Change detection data
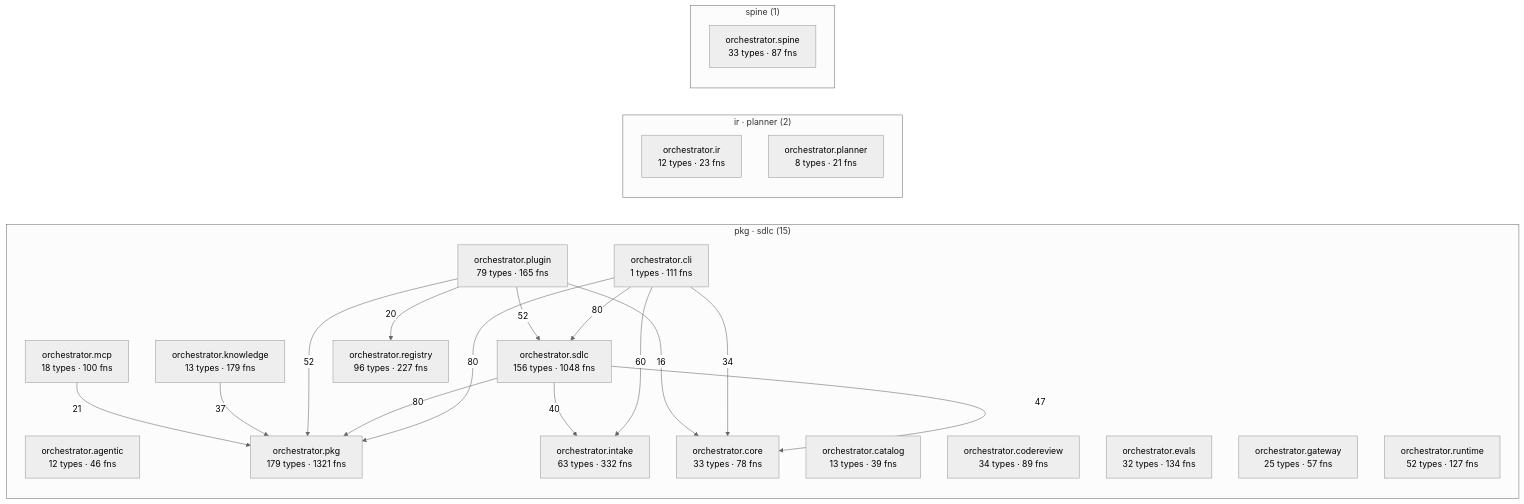
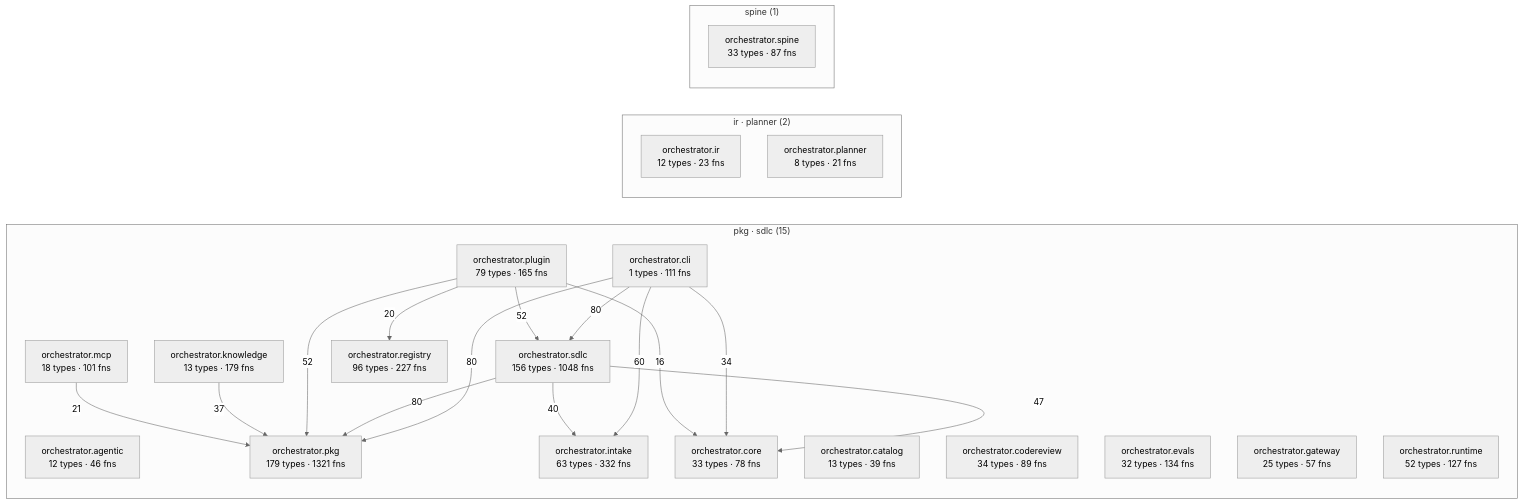
The diagram in episteme/architecture.md (synaptixs/spine), drawn with Mermaid (neutral theme) before and after one commit. The commit also changed other lines of this file and 8 other files, not shown here.

````diff
--- a/episteme/architecture.md
+++ b/episteme/architecture.md
@@ -56,40 +56,40 @@
 ```mermaid
 flowchart LR
   subgraph c_2["pkg · sdlc (15)"]
     aorchestratoragentic["orchestrator.agentic<br/>12 types · 46 fns"]
     aorchestratorcatalog["orchestrator.catalog<br/>13 types · 39 fns"]
     aorchestratorcli["orchestrator.cli<br/>1 types · 111 fns"]
     aorchestratorcodereview["orchestrator.codereview<br/>34 types · 89 fns"]
     aorchestratorcore["orchestrator.core<br/>33 types · 78 fns"]
     aorchestratorevals["orchestrator.evals<br/>32 types · 134 fns"]
     aorchestratorgateway["orchestrator.gateway<br/>25 types · 57 fns"]
     aorchestratorintake["orchestrator.intake<br/>63 types · 332 fns"]
     aorchestratorknowledge["orchestrator.knowledge<br/>13 types · 179 fns"]
-    aorchestratormcp["orchestrator.mcp<br/>18 types · 100 fns"]
+    aorchestratormcp["orchestrator.mcp<br/>18 types · 101 fns"]
     aorchestratorpkg["orchestrator.pkg<br/>179 types · 1321 fns"]
     aorchestratorplugin["orchestrator.plugin<br/>79 types · 165 fns"]
     aorchestratorregistry["orchestrator.registry<br/>96 types · 227 fns"]
     aorchestratorruntime["orchestrator.runtime<br/>52 types · 127 fns"]
     aorchestratorsdlc["orchestrator.sdlc<br/>156 types · 1048 fns"]
   end
   subgraph c_5["ir · planner (2)"]
     aorchestratorir["orchestrator.ir<br/>12 types · 23 fns"]
     aorchestratorplanner["orchestrator.planner<br/>8 types · 21 fns"]
   end
   subgraph c_10["spine (1)"]
     aorchestratorspine["orchestrator.spine<br/>33 types · 87 fns"]
   end
   aorchestratorcli -->|80| aorchestratorpkg
   aorchestratorcli -->|80| aorchestratorsdlc
   aorchestratorsdlc -->|80| aorchestratorpkg
   aorchestratorcli -->|60| aorchestratorintake
   aorchestratorplugin -->|52| aorchestratorpkg
   aorchestratorplugin -->|52| aorchestratorsdlc
   aorchestratorsdlc -->|47| aorchestratorcore
   aorchestratorsdlc -->|40| aorchestratorintake
   aorchestratorknowledge -->|37| aorchestratorpkg
   aorchestratorcli -->|34| aorchestratorcore
   aorchestratormcp -->|21| aorchestratorpkg
   aorchestratorplugin -->|20| aorchestratorregistry
   aorchestratorplugin -->|16| aorchestratorcore
 ```
````
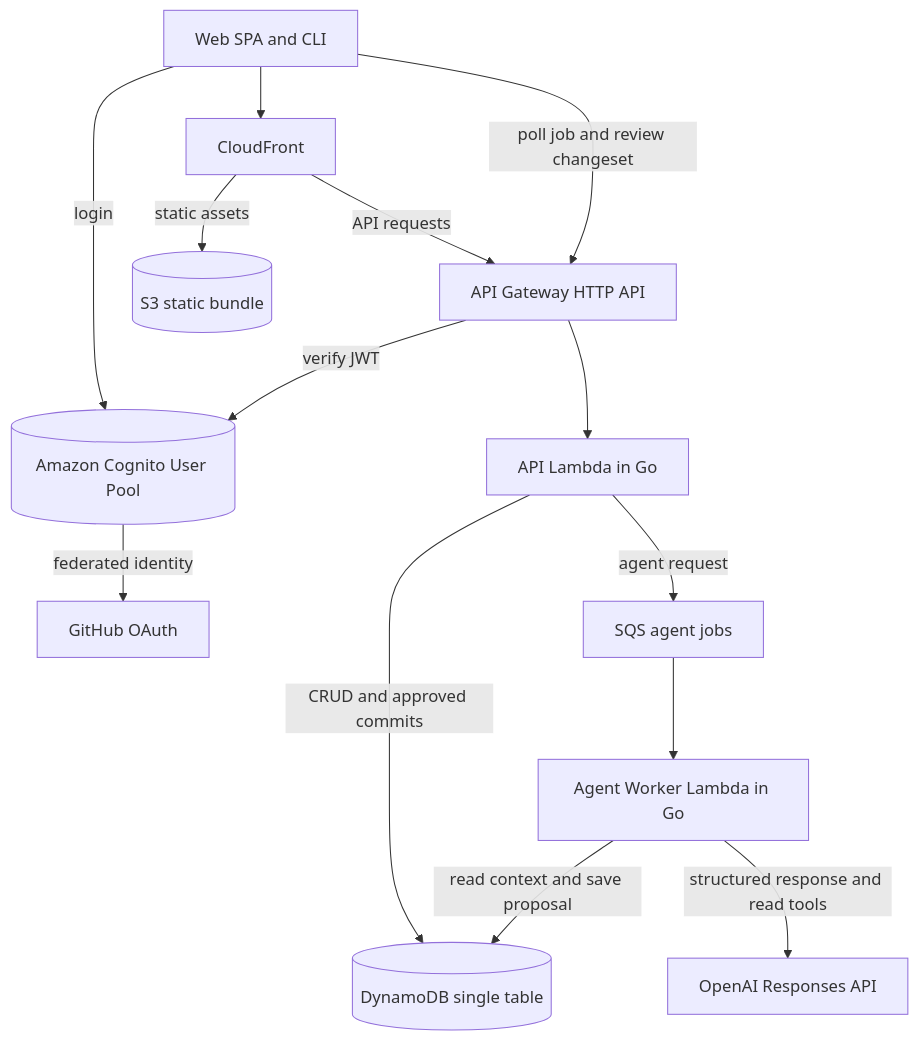
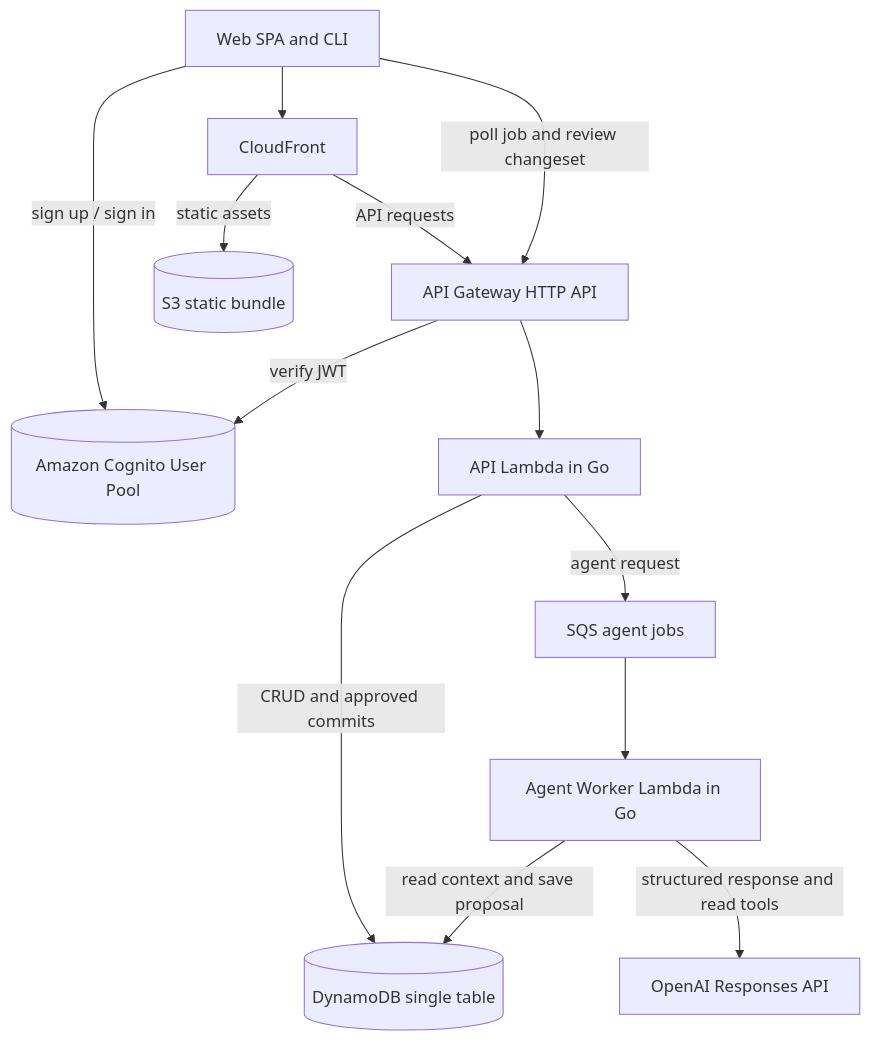
The first of 2 diagrams in architecture.md (esvarez/lucas-assist), drawn with Mermaid before and after one commit. The commit also changed other lines of this file and 2 other files, not shown here.

First line of the commit message:
docs: make Cognito the sole auth provider, GitHub an optional connected account

````diff
--- a/architecture.md
+++ b/architecture.md
@@ -15,28 +15,26 @@
 ```mermaid
 flowchart TB
     Client["Web SPA and CLI"]
     CF["CloudFront"]
     S3[("S3 static bundle")]
     APIGW["API Gateway HTTP API"]
     API["API Lambda in Go"]
     Queue["SQS agent jobs"]
     Worker["Agent Worker Lambda in Go"]
     DDB[("DynamoDB single table")]
     OAI["OpenAI Responses API"]
     Cognito[("Amazon Cognito User Pool")]
-    GitHub["GitHub OAuth"]
 
-    Client -->|"login"| Cognito
-    Cognito -->|"federated identity"| GitHub
+    Client -->|"sign up / sign in"| Cognito
     Client --> CF
     CF -->|"static assets"| S3
     CF -->|"API requests"| APIGW
     APIGW -->|"verify JWT"| Cognito
     APIGW --> API
     API -->|"CRUD and approved commits"| DDB
     API -->|"agent request"| Queue
     Queue --> Worker
     Worker -->|"read context and save proposal"| DDB
     Worker -->|"structured response and read tools"| OAI
     Client -->|"poll job and review changeset"| APIGW
 ```
````
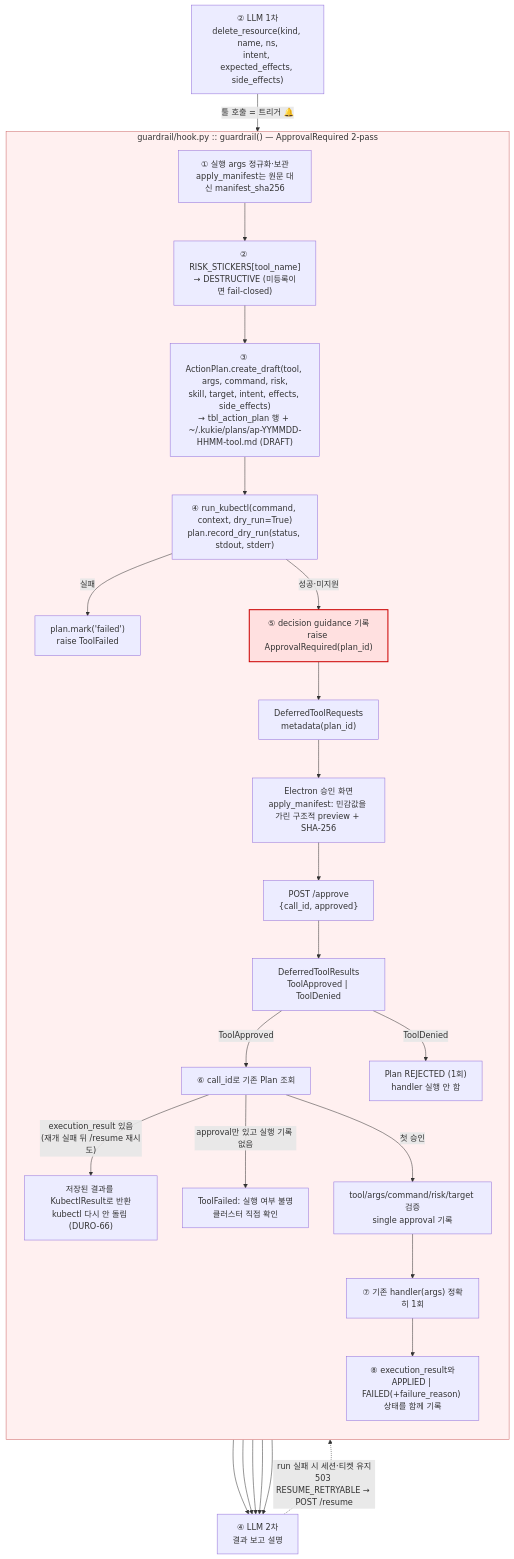
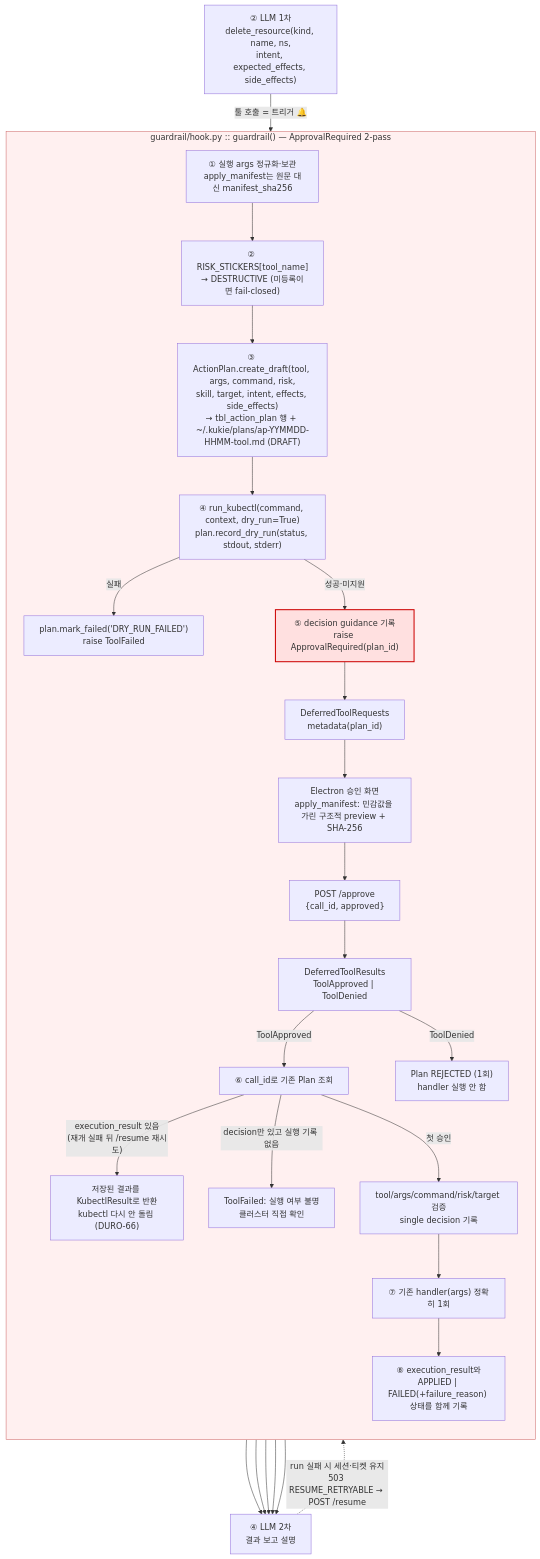
Before and after one commit to durokukie/agent: the second of 3 diagrams in docs/agent-flow.md, drawn with Mermaid. The commit also changed 4 other files, not shown here.

````diff
--- a/docs/agent-flow.md
+++ b/docs/agent-flow.md
@@ -51,36 +51,36 @@
 ```mermaid
 flowchart TD
     L1["② LLM 1차<br/>delete_resource(kind, name, ns,<br/>intent, expected_effects, side_effects)"]
     L1 -->|"툴 호출 = 트리거 🔔"| H
 
     subgraph H["guardrail/hook.py :: guardrail() — ApprovalRequired 2-pass"]
         direction TB
         H1["① 실행 args 정규화·보관<br/>apply_manifest는 원문 대신 manifest_sha256"]
         H1 --> H2["② RISK_STICKERS[tool_name]<br/>→ DESTRUCTIVE (미등록이면 fail-closed)"]
         H2 --> H3["③ ActionPlan.create_draft(tool, args, command, risk,<br/>skill, target, intent, effects, side_effects)<br/>→ tbl_action_plan 행 + ~/.kukie/plans/ap-YYMMDD-HHMM-tool.md (DRAFT)"]
         H3 --> H4["④ run_kubectl(command, context, dry_run=True)<br/>plan.record_dry_run(status, stdout, stderr)"]
-        H4 -->|"실패"| H4F["plan.mark('failed')<br/>raise ToolFailed"]
+        H4 -->|"실패"| H4F["plan.mark_failed('DRY_RUN_FAILED')<br/>raise ToolFailed"]
         H4 -->|"성공·미지원"| H5["⑤ decision guidance 기록<br/>raise ApprovalRequired(plan_id)"]
         H5 --> P["DeferredToolRequests<br/>metadata(plan_id)"]
         P --> E["Electron 승인 화면<br/>apply_manifest: 민감값을 가린 구조적 preview + SHA-256"]
         E --> A["POST /approve<br/>{call_id, approved}"]
         A --> D["DeferredToolResults<br/>ToolApproved | ToolDenied"]
         D -->|"ToolApproved"| H5P["⑥ call_id로 기존 Plan 조회"]
         H5P -->|"execution_result 있음<br/>(재개 실패 뒤 /resume 재시도)"| H5X["저장된 결과를 KubectlResult로 반환<br/>kubectl 다시 안 돌림 (DURO-66)"]
-        H5P -->|"approval만 있고 실행 기록 없음"| H5U["ToolFailed: 실행 여부 불명<br/>클러스터 직접 확인"]
-        H5P -->|"첫 승인"| H5A["tool/args/command/risk/target 검증<br/>single approval 기록"]
+        H5P -->|"decision만 있고 실행 기록 없음"| H5U["ToolFailed: 실행 여부 불명<br/>클러스터 직접 확인"]
+        H5P -->|"첫 승인"| H5A["tool/args/command/risk/target 검증<br/>single decision 기록"]
         D -->|"ToolDenied"| H5R["Plan REJECTED (1회)<br/>handler 실행 안 함"]
         H5A --> H6["⑦ 기존 handler(args) 정확히 1회"]
         H6 --> H7["⑧ execution_result와<br/>APPLIED | FAILED(+failure_reason) 상태를 함께 기록"]
     end
 
     H7 --> L2["④ LLM 2차<br/>결과 보고 설명"]
     H5X --> L2
     H5U --> L2
     H4F --> L2
     H5R --> L2
     L2 -.->|"run 실패 시 세션·티켓 유지<br/>503 RESUME_RETRYABLE → POST /resume"| A
 
     style H fill:#fff0f0,stroke:#c66
     style H5 fill:#ffe0e0,stroke:#c00,stroke-width:2px
 ```
````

What you are asked to do.
Please return all lines above in which the string "architecture" is found.

Response to this exercise.
The diagram in episteme/architecture.md (synaptixs/spine), drawn with Mermaid (neutral theme) before and after one commit. The commit also changed other lines of this file and 8 other files, not shown here.
--- a/episteme/architecture.md
+++ b/episteme/architecture.md
The first of 2 diagrams in architecture.md (esvarez/lucas-assist), drawn with Mermaid before and after one commit. The commit also changed other lines of this file and 2 other files, not shown here.
--- a/architecture.md
+++ b/architecture.md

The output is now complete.